And challenge #8: UFOs & PHDs, that's UnFinished Objects and Project Half Done, has me digging out my silk stockings to finish sewing them up, so this challenge has already been worth it... provided I get them finished of course.

Tuesday, 1 April 2014

Accessorising the Accessories

I gave into an impulse to pick up some gold jump rings last week and got a project done that's been a year waiting!

When competing in the Realm of Venus Italian Renaissance Costume Competition two years ago, the very competition that started this blog!, I made a little embroidered flag fan as one of my accessories. I love this little flag. It's bright and lovely, and actually functions both as a flag and a sun shade. But when it was out, it always had to be in my hands. I needed a chain.

I dedcided to make up some rosebud chain maille as the focal point of my chain. It's a very simple technique that looks quiet elegant, and it easy to put together, so I've taken some pictures to show just how it's done.

For my rosebud jump rings, I used 8mm rings, prepurchased, so I'm not entirely sure of the guage of the wire. For each bud you'll need three rings, two of which are opened, and one which remains closed. It's easier if all the rings which need to be opened are opened before you begin.

Take one ring and slip it through the closed ring. Close the open ring. The third ring needs to go through both rings, then close it up. Lay the rings down together, and they all fall into a lovely little circle that ressembles a rosebud.
The only thing left to decide is how to join them together. I wasn't sure, so I experimented with a few looks. The top pair of rosebuds are joined by two 6mm rings, the next set by two 8mm rings and the bottom pair by three sets of 6mm pairs.
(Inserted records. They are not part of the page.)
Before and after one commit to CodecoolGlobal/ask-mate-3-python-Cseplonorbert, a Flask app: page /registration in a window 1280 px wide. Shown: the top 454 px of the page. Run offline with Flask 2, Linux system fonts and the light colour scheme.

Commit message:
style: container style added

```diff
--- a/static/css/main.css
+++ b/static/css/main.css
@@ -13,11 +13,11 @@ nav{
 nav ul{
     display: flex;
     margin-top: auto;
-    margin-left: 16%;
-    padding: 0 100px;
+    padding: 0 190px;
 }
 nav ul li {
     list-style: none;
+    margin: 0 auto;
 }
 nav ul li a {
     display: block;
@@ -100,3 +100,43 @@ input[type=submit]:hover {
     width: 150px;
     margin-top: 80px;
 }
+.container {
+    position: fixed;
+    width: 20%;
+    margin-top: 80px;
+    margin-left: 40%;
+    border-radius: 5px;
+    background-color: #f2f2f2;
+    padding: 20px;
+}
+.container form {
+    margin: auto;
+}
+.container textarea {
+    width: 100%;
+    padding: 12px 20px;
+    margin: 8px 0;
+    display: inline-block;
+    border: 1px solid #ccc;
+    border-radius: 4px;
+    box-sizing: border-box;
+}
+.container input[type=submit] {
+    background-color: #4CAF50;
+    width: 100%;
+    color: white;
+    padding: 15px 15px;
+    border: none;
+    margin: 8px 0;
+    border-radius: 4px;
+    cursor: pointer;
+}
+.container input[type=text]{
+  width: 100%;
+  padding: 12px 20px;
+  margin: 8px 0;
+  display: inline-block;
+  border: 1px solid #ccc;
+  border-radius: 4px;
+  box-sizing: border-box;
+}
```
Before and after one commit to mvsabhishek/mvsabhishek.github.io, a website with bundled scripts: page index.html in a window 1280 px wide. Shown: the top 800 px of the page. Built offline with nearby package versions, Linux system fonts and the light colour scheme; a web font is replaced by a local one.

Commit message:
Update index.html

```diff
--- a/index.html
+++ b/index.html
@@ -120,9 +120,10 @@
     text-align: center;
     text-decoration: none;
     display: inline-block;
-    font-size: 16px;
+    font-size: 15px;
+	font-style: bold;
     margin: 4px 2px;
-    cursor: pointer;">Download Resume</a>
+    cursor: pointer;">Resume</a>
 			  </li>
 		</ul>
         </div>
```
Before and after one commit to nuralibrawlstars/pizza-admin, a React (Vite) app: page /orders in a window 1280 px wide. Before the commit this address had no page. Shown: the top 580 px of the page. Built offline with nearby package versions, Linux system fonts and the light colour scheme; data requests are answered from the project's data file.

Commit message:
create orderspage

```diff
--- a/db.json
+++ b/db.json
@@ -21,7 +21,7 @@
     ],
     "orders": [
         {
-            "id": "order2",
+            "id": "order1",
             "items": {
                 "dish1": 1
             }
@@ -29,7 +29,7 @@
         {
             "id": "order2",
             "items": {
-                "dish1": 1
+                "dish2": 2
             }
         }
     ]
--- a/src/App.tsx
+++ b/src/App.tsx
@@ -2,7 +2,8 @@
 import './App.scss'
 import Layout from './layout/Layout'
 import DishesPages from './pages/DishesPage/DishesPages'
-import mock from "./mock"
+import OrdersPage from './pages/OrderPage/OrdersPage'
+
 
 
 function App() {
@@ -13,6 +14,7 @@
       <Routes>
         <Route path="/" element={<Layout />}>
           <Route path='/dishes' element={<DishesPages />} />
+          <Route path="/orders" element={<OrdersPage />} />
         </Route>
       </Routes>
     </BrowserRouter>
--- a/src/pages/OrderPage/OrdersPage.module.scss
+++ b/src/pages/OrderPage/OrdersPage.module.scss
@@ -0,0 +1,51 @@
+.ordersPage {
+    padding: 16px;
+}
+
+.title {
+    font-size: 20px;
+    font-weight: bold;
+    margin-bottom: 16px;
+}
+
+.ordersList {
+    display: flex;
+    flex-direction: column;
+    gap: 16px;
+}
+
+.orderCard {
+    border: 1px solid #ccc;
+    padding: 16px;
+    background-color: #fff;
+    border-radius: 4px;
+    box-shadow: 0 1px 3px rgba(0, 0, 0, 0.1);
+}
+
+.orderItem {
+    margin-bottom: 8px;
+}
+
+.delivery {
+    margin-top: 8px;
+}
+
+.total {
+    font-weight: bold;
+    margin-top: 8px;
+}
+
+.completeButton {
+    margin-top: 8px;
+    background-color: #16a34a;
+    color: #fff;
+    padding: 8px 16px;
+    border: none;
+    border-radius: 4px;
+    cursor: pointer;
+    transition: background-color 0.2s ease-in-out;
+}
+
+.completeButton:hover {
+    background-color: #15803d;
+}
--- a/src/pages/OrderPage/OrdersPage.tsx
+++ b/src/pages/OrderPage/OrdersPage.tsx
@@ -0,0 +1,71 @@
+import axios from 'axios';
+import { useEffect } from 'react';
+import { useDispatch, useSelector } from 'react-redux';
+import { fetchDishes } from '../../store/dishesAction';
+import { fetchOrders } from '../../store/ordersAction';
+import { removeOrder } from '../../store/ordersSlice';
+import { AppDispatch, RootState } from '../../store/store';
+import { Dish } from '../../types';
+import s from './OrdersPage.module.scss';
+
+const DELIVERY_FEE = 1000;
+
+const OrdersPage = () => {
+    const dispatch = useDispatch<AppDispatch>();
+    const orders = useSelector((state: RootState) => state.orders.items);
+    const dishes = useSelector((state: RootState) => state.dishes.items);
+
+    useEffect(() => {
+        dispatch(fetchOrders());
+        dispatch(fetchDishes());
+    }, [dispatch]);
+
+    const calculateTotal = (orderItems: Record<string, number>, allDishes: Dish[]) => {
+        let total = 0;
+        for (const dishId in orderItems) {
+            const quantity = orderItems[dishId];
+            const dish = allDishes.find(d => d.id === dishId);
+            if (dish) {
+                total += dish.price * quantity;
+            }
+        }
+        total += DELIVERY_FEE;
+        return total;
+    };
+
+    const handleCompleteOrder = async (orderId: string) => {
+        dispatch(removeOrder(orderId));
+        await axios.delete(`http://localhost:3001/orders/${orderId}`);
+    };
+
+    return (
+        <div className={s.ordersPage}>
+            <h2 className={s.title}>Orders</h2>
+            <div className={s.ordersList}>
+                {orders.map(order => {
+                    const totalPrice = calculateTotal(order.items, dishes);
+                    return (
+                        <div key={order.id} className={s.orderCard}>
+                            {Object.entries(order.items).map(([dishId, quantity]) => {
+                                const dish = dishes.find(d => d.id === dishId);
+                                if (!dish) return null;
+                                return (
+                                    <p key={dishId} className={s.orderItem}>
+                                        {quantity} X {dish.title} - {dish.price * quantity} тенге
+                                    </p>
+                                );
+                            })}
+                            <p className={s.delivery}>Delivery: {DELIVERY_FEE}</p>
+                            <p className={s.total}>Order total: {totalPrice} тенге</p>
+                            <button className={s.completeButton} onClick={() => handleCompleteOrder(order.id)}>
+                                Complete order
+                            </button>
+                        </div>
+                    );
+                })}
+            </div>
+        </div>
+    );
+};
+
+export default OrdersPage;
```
The bottom style won out and I got to making. It all, the chain took about 100 8mm rings (allowing for the few inevitable escapies) and about 2/3's of a pack of 6mm rings.

The finished chain allows the fan to hang from my waist to about knee length, and is long enough that I can easily fan myself without pulling the chain taut. It's a little too short to be a sun shade without being detached, but it gives plenty of scope for playing with it, all the better to show off the bling.